#### Exercise description:
If a record holds a picture, drop the picture and repeat everything else word for word.

______

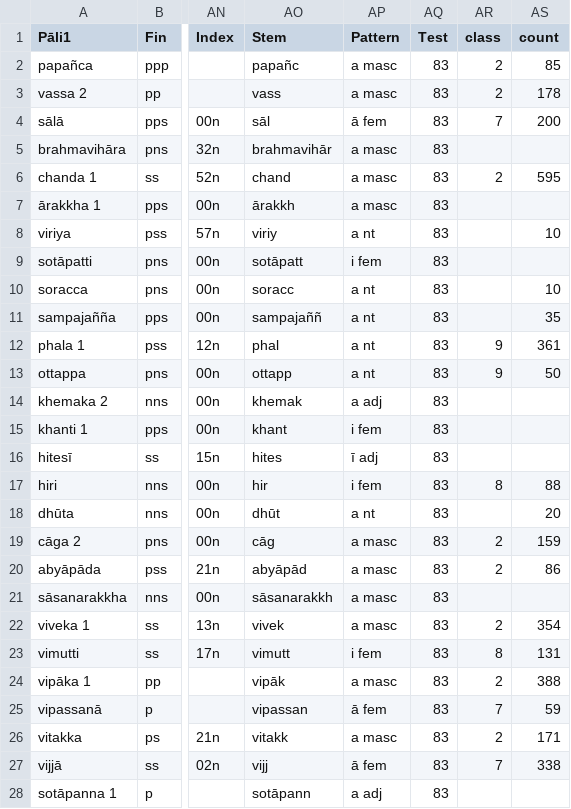
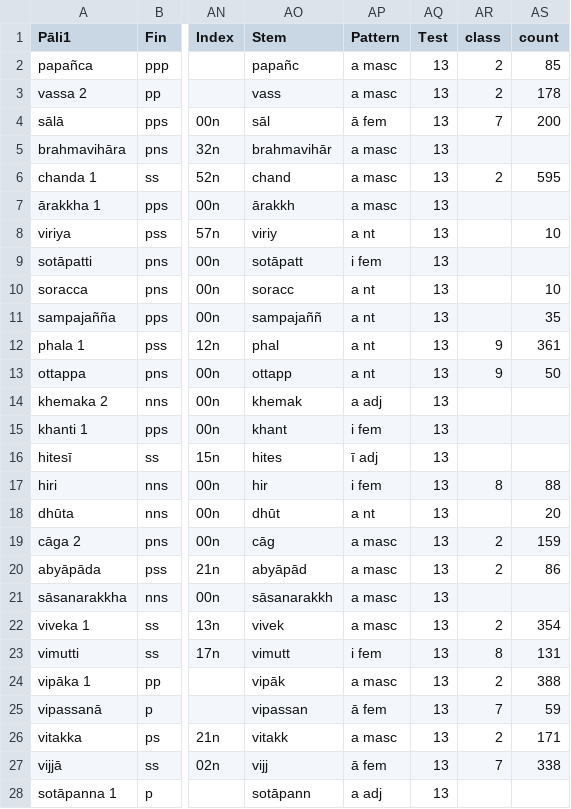
Before and after one commit to Devamitta/word-frequency, a CSV file: csv-for-examples/1-class.csv, drawn as a sheet; only a part is shown, gaps mark what is left out; the diff covers the shown part only; the diff names each change by its address in the sheet, - before the commit and + after, or states it on an @@ line.

```diff
--- a/csv-for-examples/1-class.csv
+++ b/csv-for-examples/1-class.csv
-AQ2:AQ28 (Test): 83
+AQ2:AQ28 (Test): 13
```
Also changed, not shown: 55 edited cells elsewhere in this file, csv-for-examples/2-class.csv, csv-for-examples/3-class.csv, 16 other files.
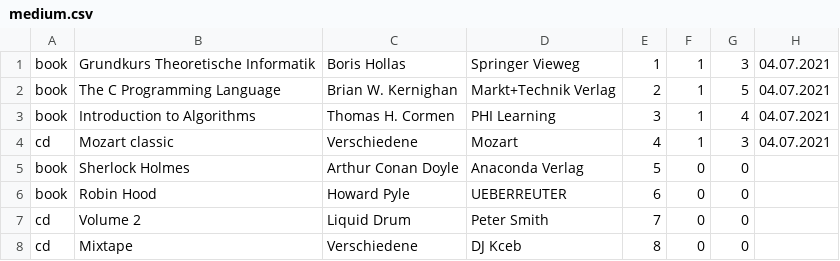
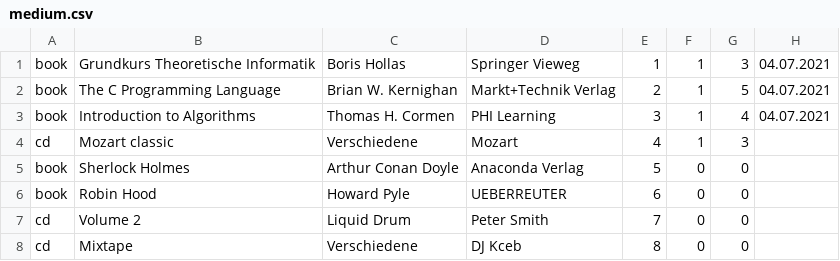
Before and after one commit to RaphaelNeubert/lending_system, a CSV file: medium.csv, drawn as a sheet.

```diff
--- a/medium.csv
+++ b/medium.csv
@@ -3,3 +3,3 @@ book;The C Programming Language;Brian W. Kernighan;Markt+Technik Verlag;2;1;5;04
 book;Introduction to Algorithms;Thomas H. Cormen;PHI Learning;3;1;4;04.07.2021
-cd;Mozart classic;Verschiedene;Mozart;4;1;3;04.07.2021
+cd;Mozart classic;Verschiedene;Mozart;4;1;3;
 book;Sherlock Holmes;Arthur Conan Doyle;Anaconda Verlag;5;0;0;
```
Also changed, not shown: 1 other file.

______

#### Solution for this problem:
Before and after one commit to Devamitta/word-frequency, a CSV file: csv-for-examples/1-class.csv, drawn as a sheet; only a part is shown, gaps mark what is left out; the diff covers the shown part only; the diff names each change by its address in the sheet, - before the commit and + after, or states it on an @@ line.

```diff
--- a/csv-for-examples/1-class.csv
+++ b/csv-for-examples/1-class.csv
-AQ2:AQ28 (Test): 83
+AQ2:AQ28 (Test): 13
```
Also changed, not shown: 55 edited cells elsewhere in this file, csv-for-examples/2-class.csv, csv-for-examples/3-class.csv, 16 other files.
Before and after one commit to RaphaelNeubert/lending_system, a CSV file: medium.csv, drawn as a sheet.

```diff
--- a/medium.csv
+++ b/medium.csv
@@ -3,3 +3,3 @@ book;The C Programming Language;Brian W. Kernighan;Markt+Technik Verlag;2;1;5;04
 book;Introduction to Algorithms;Thomas H. Cormen;PHI Learning;3;1;4;04.07.2021
-cd;Mozart classic;Verschiedene;Mozart;4;1;3;04.07.2021
+cd;Mozart classic;Verschiedene;Mozart;4;1;3;
 book;Sherlock Holmes;Arthur Conan Doyle;Anaconda Verlag;5;0;0;
```
Also changed, not shown: 1 other file.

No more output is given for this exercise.